PROBLEM STATEMENT: Your response should be a copy of each line in the listing below that includes the word "output".

AVAILABLE RECORDS:
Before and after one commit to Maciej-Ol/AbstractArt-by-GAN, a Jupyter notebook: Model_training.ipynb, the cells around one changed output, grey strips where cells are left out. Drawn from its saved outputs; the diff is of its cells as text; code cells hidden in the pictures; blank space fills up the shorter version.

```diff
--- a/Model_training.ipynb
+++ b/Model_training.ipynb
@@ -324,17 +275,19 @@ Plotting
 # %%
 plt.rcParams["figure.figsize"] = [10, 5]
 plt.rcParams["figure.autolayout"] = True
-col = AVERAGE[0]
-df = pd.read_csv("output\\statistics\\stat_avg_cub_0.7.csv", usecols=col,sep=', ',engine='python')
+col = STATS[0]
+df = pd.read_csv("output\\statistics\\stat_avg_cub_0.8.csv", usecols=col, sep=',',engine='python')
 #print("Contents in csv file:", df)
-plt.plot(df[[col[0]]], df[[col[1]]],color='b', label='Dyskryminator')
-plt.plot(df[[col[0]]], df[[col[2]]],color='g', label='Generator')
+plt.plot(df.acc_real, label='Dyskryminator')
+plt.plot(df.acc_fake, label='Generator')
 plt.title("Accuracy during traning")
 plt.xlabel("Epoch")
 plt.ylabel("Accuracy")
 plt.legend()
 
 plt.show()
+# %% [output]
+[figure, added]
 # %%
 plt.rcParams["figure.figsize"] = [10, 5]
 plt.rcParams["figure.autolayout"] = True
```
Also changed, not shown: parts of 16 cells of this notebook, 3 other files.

SOLUTION TO THIS PROBLEM:
Before and after one commit to Maciej-Ol/AbstractArt-by-GAN, a Jupyter notebook: Model_training.ipynb, the cells around one changed output, grey strips where cells are left out. Drawn from its saved outputs; the diff is of its cells as text; code cells hidden in the pictures; blank space fills up the shorter version.
-df = pd.read_csv("output\\statistics\\stat_avg_cub_0.7.csv", usecols=col,sep=', ',engine='python')
+df = pd.read_csv("output\\statistics\\stat_avg_cub_0.8.csv", usecols=col, sep=',',engine='python')
+# %% [output]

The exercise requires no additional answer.